Whatever this option’s more precisely nuanced goals, its key objective must always remain exactly the same. That objective is to help keep Israel “alive.” In this duly considered objective, Israeli policy must very conspicuously deviate from the otherwise useful biblical metaphor—Samson, after all, lost his own life when he tore down the temple on his Philistine captors—drawn illustratively here from the book of Judges.
Ultimately, in relevant military nuclear matters, “Samson” must be about how to best manage certain urgent processes of strategic dissuasion. Here, the primary point of Israel’s nuclear forces must always be deterrence ex ante, not revenge ex post. For now, at least, Israel’s presumed nuclear strategy, while not yet articulated in any precise or publicly ascertainable fashion, is likely oriented toward nuclear war avoidance, not nuclear war fighting. From all potentially concerning standpoints, including even the well-being of Israel’s pertinent national adversaries, this is the indisputably correct orientation.
At its conceptual analytic core, the Samson Option references a deterrence doctrine based upon certain implicit threats of overwhelming nuclear retaliation or counter-retaliation—responses for more-or-less expected enemy aggressions.

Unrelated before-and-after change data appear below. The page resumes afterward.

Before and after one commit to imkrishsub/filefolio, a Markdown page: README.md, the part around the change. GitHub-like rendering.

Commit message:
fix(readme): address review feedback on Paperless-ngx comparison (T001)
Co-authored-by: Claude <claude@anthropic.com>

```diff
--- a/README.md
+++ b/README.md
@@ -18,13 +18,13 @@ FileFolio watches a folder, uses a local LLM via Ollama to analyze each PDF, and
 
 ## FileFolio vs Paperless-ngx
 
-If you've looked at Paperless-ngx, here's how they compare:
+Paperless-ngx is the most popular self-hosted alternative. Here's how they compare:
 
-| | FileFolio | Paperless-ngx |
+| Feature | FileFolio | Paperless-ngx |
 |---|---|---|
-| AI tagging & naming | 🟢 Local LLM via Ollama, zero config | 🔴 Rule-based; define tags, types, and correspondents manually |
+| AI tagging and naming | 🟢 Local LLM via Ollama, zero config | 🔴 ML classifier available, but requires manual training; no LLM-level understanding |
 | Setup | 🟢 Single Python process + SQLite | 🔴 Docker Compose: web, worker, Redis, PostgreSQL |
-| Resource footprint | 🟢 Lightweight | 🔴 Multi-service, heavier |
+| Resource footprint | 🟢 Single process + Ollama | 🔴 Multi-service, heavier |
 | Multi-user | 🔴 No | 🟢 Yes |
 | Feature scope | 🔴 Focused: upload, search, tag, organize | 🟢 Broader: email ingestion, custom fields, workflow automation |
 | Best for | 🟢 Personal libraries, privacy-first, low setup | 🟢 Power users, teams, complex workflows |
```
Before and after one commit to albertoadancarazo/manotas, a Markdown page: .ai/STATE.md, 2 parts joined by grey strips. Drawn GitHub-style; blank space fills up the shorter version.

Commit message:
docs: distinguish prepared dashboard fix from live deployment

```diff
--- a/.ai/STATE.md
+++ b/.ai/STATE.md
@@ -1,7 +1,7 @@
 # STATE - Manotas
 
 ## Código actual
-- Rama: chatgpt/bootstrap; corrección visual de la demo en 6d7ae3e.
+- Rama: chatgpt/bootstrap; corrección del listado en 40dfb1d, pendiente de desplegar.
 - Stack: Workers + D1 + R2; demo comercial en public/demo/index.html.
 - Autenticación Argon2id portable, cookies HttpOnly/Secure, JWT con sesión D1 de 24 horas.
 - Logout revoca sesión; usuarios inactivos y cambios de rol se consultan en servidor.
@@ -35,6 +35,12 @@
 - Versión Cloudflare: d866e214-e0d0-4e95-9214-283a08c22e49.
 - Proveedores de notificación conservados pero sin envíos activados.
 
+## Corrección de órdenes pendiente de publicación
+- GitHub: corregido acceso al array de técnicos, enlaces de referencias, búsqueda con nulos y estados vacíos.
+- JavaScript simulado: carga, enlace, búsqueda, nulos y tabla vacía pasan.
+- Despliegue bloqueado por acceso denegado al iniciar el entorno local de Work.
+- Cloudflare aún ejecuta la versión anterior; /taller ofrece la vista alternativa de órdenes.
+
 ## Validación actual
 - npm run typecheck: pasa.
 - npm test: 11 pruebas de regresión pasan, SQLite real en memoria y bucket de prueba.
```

Any such doctrine could reasonably enter into force only where the responsible aggressions had first credibly threatened Israel’s physical existence. In other words, considered as a potentially optimal element of dissuasion, it would do Israel little good to proffer “Samson-based threats” in response to “ordinary” or manifestly less than massive forms of anticipated enemy aggression.
There is also a related matter of intra-crisis communications. As a potentially useful element of any ongoing strategic dialogue, the basic message of any Israeli Samson Option should remain uniform and consistent. Always, it should signal an expressly stated or deliberately unstated promise of a “counter-city” nuclear reprisal—also known as “counter-value” targeting. This approach would threaten non-military sites of aggressors in response to possible threats to Israeli cities. It should also avoid signaling to situational adversaries any intentionally sequential gradations of Israeli nuclear deterrence.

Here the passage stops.